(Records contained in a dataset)
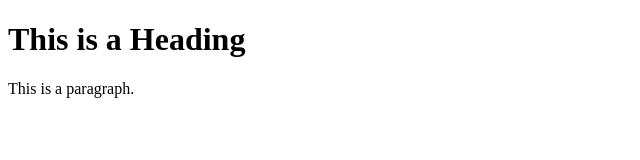
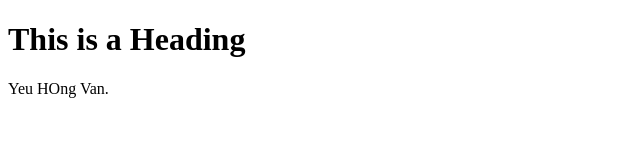
Before and after one commit to quangduc1917/git, a plain HTML site: page index.html in a window 1280 px wide. Shown: the full height of the page, 0-640 px from the left. Drawn offline with Linux system fonts and the light colour scheme.

Commit message:
Update index.html

```diff
--- a/index.html
+++ b/index.html
@@ -6,7 +6,7 @@
 <body>
 
 <h1>This is a Heading</h1>
-<p>This is a paragraph.</p>
+<p>Yeu HOng Van.</p>
 
 </body>
 </html>
```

◆ YOUR ASSIGNMENT ◆
For each line above that includes the word "index", make a copy of that line.

◆ ANSWER TO THIS EXERCISE ◆
Before and after one commit to quangduc1917/git, a plain HTML site: page index.html in a window 1280 px wide. Shown: the full height of the page, 0-640 px from the left. Drawn offline with Linux system fonts and the light colour scheme.
Update index.html
--- a/index.html
+++ b/index.html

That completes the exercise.